-- Materials provided --
########

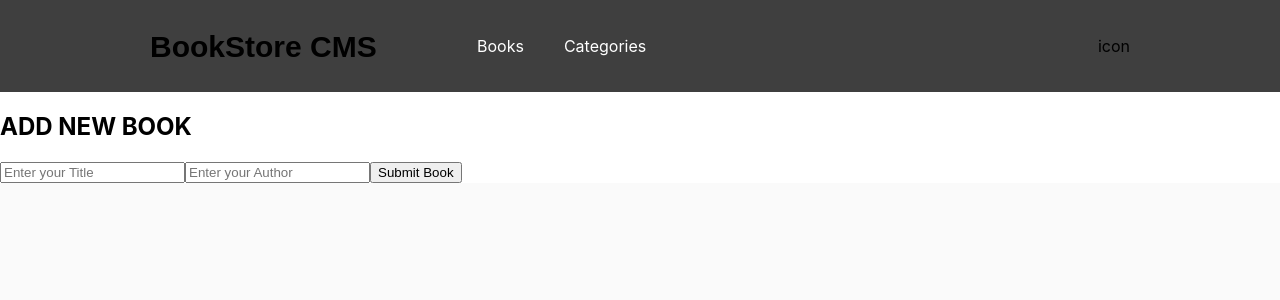
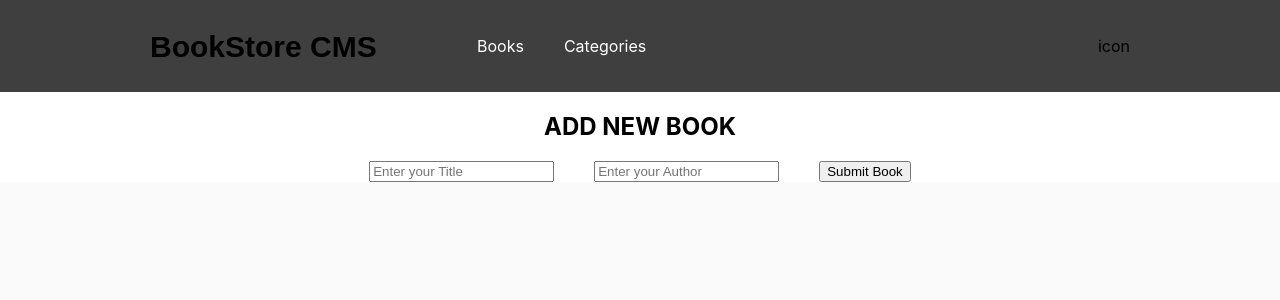
Before and after one commit to ridwanediallo/Bookstore-CMS, a React (Create React App) app: page / in a window 1280 px wide. Shown: the top 300 px of the page. Built offline with nearby package versions, Linux system fonts and the light colour scheme.

Commit message:
Update AddBook component style and Add removeBook reducer

```diff
--- /dev/null
+++ b/src/components/AddBook.css
@@ -0,0 +1,34 @@
+form {
+    display: flex;
+    justify-content: center;
+    align-items: center;
+    gap: 40px;
+}
+
+.title {
+  width: 8.5rem;
+  height: 2.813rem;
+  margin: 1.188rem 2.125rem 0 0;
+  padding: 0.813rem 35.688rem 0.813rem 1.063rem;
+  border-radius: 4px;
+  border: solid 1px gray;
+  background-color: #fff;
+}
+.author {
+  width: 1.5rem;
+  height: 2.813rem;
+  margin: 1.188rem 2.125rem 0 0;
+  padding: 0.813rem 35.688rem 0.813rem 1.063rem;
+  border-radius: 4px;
+  border: solid 1px gray;
+  background-color: #fff;
+}
+
+.form-section {
+    display: flex;
+    flex-direction: column;
+}
+
+.form-title {
+    align-self: center;
+}
--- a/src/components/AddBook.js
+++ b/src/components/AddBook.js
@@ -1,6 +1,7 @@
 import React, { useState } from 'react';
 import { useDispatch } from 'react-redux';
 import { nanoid } from '@reduxjs/toolkit';
+import './AddBook.css'
 
 import { bookAdded } from '../redux/books/bookSlice';
 
@@ -26,16 +27,18 @@ const AddBook = () => {
   };
 
   return (
-    <section>
-      <h1>ADD NEW BOOK</h1>
+    <section className="form-section">
+      <h1 className="form-title">ADD NEW BOOK</h1>
       <form onSubmit={addBookHandler}>
         <input
+          // className="title"
           type="text"
           placeholder="Enter your Title"
           value={title}
           onChange={onTitleChange}
         />
         <input
+          // className="author"
           type="text"
           placeholder="Enter your Author"
           value={author}
--- a/src/components/BookList.css
+++ b/src/components/BookList.css
@@ -3,7 +3,6 @@
   margin: 0;
   padding: 0;
   display: flex;
-  flex-direction: column;
   justify-content: center;
   align-items: center;
 }
--- a/src/components/BookList.js
+++ b/src/components/BookList.js
@@ -1,10 +1,15 @@
 import React from 'react';
-import { useSelector } from 'react-redux';
-import { selectBooks } from '../redux/books/bookSlice';
+import { useSelector, useDispatch } from 'react-redux';
+import { removeBook, selectBooks } from '../redux/books/bookSlice';
 import './BookList.css';
 
 const BookList = () => {
   const books = useSelector(selectBooks);
+  const dispatch = useDispatch();
+
+  // const removeBookHandler = (index) => {
+  //   dispatch(removeBook(index));
+  // };
 
   return (
     <ul className="list-group">
@@ -14,8 +19,15 @@ const BookList = () => {
           <p>{book.author}</p>
           <div className="btns">
             <button type="button">Comment</button>|
-            <button type="button">Remove</button>|
-            <button type="button">Edit</button>
+            <button
+              type="button"
+              onClick={() => {
+                dispatch(removeBook({ id: book.id }));
+              }}
+            >
+              Remove
+            </button>
+            |<button type="button">Edit</button>
           </div>
         </li>
       ))}
--- a/src/redux/books/bookSlice.js
+++ b/src/redux/books/bookSlice.js
@@ -2,14 +2,18 @@ import { createSlice } from '@reduxjs/toolkit';
 
 export const bookSlice = createSlice({
   name: 'books',
-  initialState: [],
+  initialState: {books: []},
   reducers: {
-    bookAdded(state, action) {
-      state.push(action.payload);
+    bookAdded: (state, action) => {
+      state.books.push(action.payload);
+    },
+    removeBook: (state, action) => {
+      // const {index} = action.payload;
+      state.books.filter((book) => book.id !== action.payload.id);
     },
   },
 });
 
-export const selectBooks = (state) => state.books;
-export const { bookAdded } = bookSlice.actions;
+export const selectBooks = (state) => state.books.books;
+export const { bookAdded, removeBook } = bookSlice.actions;
 export default bookSlice.reducer;
```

########

-- Work instructions --
Look over the material above and report each line holding "payload".

-- Solution to this problem --
-      state.push(action.payload);
+      state.books.push(action.payload);
+      // const {index} = action.payload;
+      state.books.filter((book) => book.id !== action.payload.id);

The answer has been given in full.